Exercise aim →
From the first line to the last, write out the material verbatim.

*** Block opens ***

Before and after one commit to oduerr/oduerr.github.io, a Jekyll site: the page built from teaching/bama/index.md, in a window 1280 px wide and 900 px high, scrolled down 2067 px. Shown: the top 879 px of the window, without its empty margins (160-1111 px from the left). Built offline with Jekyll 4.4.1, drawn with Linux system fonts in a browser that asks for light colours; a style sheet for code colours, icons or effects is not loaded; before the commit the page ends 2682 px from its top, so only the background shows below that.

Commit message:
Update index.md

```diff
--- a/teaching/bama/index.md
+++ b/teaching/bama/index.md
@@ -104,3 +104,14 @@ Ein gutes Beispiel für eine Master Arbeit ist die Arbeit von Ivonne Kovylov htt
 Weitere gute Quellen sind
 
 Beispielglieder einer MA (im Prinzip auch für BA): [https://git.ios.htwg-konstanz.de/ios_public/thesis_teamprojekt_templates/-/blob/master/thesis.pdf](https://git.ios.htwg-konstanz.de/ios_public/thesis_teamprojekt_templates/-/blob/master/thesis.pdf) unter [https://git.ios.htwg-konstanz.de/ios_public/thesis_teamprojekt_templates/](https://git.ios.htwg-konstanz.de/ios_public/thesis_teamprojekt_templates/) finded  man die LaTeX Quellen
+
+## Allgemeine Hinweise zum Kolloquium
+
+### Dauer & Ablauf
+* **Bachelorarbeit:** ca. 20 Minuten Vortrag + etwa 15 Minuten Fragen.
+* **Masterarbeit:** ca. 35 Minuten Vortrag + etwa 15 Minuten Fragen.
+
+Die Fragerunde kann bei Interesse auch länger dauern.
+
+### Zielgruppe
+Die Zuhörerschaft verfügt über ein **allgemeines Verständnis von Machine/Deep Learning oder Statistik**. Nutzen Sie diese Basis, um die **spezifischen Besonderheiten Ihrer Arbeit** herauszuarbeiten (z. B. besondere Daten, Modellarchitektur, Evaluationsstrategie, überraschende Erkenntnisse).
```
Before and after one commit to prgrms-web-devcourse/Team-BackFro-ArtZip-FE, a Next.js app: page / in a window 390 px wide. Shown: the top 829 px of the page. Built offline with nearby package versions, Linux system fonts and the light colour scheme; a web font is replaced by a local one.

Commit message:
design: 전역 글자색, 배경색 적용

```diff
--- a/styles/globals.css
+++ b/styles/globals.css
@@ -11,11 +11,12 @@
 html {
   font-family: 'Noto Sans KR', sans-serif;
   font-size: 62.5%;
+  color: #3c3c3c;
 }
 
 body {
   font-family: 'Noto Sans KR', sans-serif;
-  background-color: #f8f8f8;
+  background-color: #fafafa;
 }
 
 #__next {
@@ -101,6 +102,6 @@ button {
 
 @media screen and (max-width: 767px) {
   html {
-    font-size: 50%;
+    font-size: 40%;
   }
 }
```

*** Block closes ***

Task solution →
Before and after one commit to oduerr/oduerr.github.io, a Jekyll site: the page built from teaching/bama/index.md, in a window 1280 px wide and 900 px high, scrolled down 2067 px. Shown: the top 879 px of the window, without its empty margins (160-1111 px from the left). Built offline with Jekyll 4.4.1, drawn with Linux system fonts in a browser that asks for light colours; a style sheet for code colours, icons or effects is not loaded; before the commit the page ends 2682 px from its top, so only the background shows below that.

Commit message:
Update index.md

```diff
--- a/teaching/bama/index.md
+++ b/teaching/bama/index.md
@@ -104,3 +104,14 @@ Ein gutes Beispiel für eine Master Arbeit ist die Arbeit von Ivonne Kovylov htt
 Weitere gute Quellen sind
 
 Beispielglieder einer MA (im Prinzip auch für BA): [https://git.ios.htwg-konstanz.de/ios_public/thesis_teamprojekt_templates/-/blob/master/thesis.pdf](https://git.ios.htwg-konstanz.de/ios_public/thesis_teamprojekt_templates/-/blob/master/thesis.pdf) unter [https://git.ios.htwg-konstanz.de/ios_public/thesis_teamprojekt_templates/](https://git.ios.htwg-konstanz.de/ios_public/thesis_teamprojekt_templates/) finded  man die LaTeX Quellen
+
+## Allgemeine Hinweise zum Kolloquium
+
+### Dauer & Ablauf
+* **Bachelorarbeit:** ca. 20 Minuten Vortrag + etwa 15 Minuten Fragen.
+* **Masterarbeit:** ca. 35 Minuten Vortrag + etwa 15 Minuten Fragen.
+
+Die Fragerunde kann bei Interesse auch länger dauern.
+
+### Zielgruppe
+Die Zuhörerschaft verfügt über ein **allgemeines Verständnis von Machine/Deep Learning oder Statistik**. Nutzen Sie diese Basis, um die **spezifischen Besonderheiten Ihrer Arbeit** herauszuarbeiten (z. B. besondere Daten, Modellarchitektur, Evaluationsstrategie, überraschende Erkenntnisse).
```
Before and after one commit to prgrms-web-devcourse/Team-BackFro-ArtZip-FE, a Next.js app: page / in a window 390 px wide. Shown: the top 829 px of the page. Built offline with nearby package versions, Linux system fonts and the light colour scheme; a web font is replaced by a local one.

Commit message:
design: 전역 글자색, 배경색 적용

```diff
--- a/styles/globals.css
+++ b/styles/globals.css
@@ -11,11 +11,12 @@
 html {
   font-family: 'Noto Sans KR', sans-serif;
   font-size: 62.5%;
+  color: #3c3c3c;
 }
 
 body {
   font-family: 'Noto Sans KR', sans-serif;
-  background-color: #f8f8f8;
+  background-color: #fafafa;
 }
 
 #__next {
@@ -101,6 +102,6 @@ button {
 
 @media screen and (max-width: 767px) {
   html {
-    font-size: 50%;
+    font-size: 40%;
   }
 }
```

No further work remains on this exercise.